When this ratio is in balance, the individual perceives equity. Inequity is experienced when the ratio is out of balance. Thus when the individual perceives that his or her contribution are equal to the comparison and his or her rewards are lower, or his or her contributions are greater and rewards are equal, inequity is felt.
The individual responses to inequity include:
- Leaving the organization
- Reduction in performance, generally extra role behavior
- Attempting to increase one’s pay
- Attempting to increase the performance of others- Generally through peer pressure
- Rationalization- perceptually altering reward and/or contributions.
What do individuals view as relevant contributions? Given the perceptual nature of equity, the answer varies with each individual, however, contributions fall into a number of categories:
- Job contributions include the factors that differentiate on job from another.

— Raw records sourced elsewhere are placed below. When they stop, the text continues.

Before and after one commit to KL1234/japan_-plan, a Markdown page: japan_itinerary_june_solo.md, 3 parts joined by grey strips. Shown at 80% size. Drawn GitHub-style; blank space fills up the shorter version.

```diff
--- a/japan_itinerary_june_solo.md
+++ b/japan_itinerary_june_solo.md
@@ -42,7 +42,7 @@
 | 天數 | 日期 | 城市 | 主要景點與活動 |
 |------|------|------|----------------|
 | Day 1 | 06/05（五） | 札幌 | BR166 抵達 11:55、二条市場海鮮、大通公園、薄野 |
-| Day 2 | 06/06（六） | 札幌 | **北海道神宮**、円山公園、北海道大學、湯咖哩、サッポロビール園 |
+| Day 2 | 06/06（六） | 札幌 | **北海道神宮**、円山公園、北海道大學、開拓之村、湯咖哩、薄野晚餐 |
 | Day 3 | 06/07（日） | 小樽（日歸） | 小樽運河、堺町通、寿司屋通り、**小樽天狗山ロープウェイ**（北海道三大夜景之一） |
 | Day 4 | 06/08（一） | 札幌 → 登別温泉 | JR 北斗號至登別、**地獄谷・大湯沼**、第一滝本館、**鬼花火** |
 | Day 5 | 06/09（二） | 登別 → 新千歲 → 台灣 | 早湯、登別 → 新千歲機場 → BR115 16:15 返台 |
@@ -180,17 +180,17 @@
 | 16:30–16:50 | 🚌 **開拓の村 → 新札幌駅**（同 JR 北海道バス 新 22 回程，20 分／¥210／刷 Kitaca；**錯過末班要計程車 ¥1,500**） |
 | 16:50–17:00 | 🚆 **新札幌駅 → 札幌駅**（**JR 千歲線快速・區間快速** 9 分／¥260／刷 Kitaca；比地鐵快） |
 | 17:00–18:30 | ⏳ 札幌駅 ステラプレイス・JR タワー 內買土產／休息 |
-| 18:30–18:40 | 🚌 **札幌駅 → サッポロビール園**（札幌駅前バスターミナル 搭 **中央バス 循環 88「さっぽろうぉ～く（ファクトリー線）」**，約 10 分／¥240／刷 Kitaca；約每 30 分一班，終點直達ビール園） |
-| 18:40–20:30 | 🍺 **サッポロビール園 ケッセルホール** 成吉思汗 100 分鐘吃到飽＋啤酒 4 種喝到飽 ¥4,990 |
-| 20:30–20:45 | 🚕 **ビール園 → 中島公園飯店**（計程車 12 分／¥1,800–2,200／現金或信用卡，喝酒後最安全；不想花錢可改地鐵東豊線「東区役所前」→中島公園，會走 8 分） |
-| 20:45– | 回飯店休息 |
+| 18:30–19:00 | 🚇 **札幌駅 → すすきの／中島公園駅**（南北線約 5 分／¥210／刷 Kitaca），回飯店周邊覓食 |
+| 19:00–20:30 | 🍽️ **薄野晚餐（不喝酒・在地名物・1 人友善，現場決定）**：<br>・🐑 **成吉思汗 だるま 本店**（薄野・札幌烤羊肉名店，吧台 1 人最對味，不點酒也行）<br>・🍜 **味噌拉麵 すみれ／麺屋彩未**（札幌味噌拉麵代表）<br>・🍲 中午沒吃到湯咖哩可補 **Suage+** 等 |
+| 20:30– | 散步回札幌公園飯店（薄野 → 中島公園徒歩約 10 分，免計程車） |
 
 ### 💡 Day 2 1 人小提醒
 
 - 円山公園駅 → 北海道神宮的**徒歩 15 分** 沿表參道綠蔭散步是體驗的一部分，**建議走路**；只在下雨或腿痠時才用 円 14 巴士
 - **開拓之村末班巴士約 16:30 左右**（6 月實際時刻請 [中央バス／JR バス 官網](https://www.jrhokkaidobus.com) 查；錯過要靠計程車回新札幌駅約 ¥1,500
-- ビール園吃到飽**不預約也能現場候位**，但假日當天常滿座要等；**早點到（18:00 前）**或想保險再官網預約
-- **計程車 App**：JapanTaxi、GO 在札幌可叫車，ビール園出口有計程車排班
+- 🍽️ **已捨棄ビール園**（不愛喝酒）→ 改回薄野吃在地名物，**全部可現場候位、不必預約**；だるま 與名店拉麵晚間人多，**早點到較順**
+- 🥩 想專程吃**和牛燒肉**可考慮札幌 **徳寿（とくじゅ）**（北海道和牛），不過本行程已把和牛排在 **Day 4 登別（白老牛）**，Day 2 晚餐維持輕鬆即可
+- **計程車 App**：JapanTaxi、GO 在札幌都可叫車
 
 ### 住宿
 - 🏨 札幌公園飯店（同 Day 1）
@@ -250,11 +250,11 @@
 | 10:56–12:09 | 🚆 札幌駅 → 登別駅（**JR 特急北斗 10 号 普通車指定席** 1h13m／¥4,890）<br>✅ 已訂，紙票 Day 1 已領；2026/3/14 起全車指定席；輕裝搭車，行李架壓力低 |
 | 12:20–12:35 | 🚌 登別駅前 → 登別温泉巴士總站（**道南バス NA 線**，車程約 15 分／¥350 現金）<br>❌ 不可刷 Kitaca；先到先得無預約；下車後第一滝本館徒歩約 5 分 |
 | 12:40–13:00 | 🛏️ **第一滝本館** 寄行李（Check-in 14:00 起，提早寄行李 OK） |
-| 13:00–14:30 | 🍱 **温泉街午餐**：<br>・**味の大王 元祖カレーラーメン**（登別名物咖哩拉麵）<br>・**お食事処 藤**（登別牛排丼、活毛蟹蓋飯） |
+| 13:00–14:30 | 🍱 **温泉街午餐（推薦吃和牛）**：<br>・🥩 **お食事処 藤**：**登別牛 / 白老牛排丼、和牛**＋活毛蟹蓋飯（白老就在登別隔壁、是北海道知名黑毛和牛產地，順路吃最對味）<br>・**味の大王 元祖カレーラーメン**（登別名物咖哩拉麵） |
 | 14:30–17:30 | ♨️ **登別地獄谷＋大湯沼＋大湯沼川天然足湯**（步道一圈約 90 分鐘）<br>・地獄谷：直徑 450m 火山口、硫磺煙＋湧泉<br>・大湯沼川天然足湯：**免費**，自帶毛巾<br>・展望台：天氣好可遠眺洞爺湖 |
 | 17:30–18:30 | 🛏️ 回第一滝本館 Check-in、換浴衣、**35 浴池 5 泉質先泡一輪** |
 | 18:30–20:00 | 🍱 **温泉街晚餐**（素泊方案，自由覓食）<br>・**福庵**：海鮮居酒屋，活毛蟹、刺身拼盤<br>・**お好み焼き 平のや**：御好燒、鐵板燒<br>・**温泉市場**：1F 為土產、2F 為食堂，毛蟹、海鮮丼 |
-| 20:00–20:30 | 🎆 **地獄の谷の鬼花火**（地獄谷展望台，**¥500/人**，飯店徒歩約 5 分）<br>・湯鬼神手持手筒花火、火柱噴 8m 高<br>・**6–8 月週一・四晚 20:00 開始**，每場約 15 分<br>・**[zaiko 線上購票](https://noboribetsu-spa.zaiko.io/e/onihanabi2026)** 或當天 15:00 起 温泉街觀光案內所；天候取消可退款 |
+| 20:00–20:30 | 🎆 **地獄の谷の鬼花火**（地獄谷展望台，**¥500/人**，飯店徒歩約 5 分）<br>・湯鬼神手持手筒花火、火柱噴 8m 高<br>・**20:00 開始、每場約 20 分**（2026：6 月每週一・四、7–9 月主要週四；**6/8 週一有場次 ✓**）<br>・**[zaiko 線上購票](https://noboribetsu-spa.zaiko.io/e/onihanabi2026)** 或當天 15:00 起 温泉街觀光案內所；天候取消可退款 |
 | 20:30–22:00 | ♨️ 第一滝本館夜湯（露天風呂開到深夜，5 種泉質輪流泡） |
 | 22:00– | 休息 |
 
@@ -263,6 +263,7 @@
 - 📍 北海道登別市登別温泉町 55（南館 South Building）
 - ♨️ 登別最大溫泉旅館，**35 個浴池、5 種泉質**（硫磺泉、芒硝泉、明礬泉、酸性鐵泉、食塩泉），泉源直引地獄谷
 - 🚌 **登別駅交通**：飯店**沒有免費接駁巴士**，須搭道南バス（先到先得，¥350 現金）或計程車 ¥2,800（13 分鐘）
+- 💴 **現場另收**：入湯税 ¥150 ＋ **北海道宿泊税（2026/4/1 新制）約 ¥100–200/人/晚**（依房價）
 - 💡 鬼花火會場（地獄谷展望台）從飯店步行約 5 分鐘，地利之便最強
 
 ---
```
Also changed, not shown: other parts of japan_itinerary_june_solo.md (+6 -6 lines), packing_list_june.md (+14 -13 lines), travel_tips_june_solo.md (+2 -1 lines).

They typically include responsibility, effect, skills, education, and working conditions required by the job itself. (e.g., Individuals working in jobs requiring greater levels of responsibility generally expect higher levels of pay).
- Personal contributions include attributes the individuals bring to the organization that they believe differentiate them from others such as experience, longevity, and extra education. (e.g., Individuals with greater seniority often expect higher levels of pay).
- Performance contributions include the extra effort and results that differentiate one employee from another. (e.g., Individuals who perceive that their performance is better than others with whom they work, often believe they are entitled to higher levels of pay.)
Typical Management Interests: Managers generally define pay-related problems in terms of their behavioral consequences (turnover or performance). Therefore, inequity itself is not generally viewed as a management problem unless it appears to be related to turnover of reduced performance. Since the links between turnover and pay are often much clearer than those between pay and extra role behavior, turnover often becomes the only managerial focus. Therefore, typical management interests relate to keeping the employees who it deems valuable.
Typical Employee Interest: From the employee perspective, the perception of inequity is a problem in itself. A union’s interest lies in achieving equity for the greatest number of its members, regardless of their ability to leave the organization. In fact, it is a union’s responsibility to bargain for the interest of those with limited individual power or marketability. Low morale is often a consequence of inequity. Even when low morale is not manifested in turnover, reduced performance, to reluctance to take on extra duties, from the employee perspective, it is still viewed as a problem. A union’s interest generally include improve Quality of Work Life (QWL) independent of its direct affect on organizational membership or organizational performance.
From the perspective of interest based bargaining we should be attempting to develop solutions that meet the interests of both parties. What we must decide is how to resolve issues in which the limits to our creatively do not allow us to satisfy both sets interests entirely.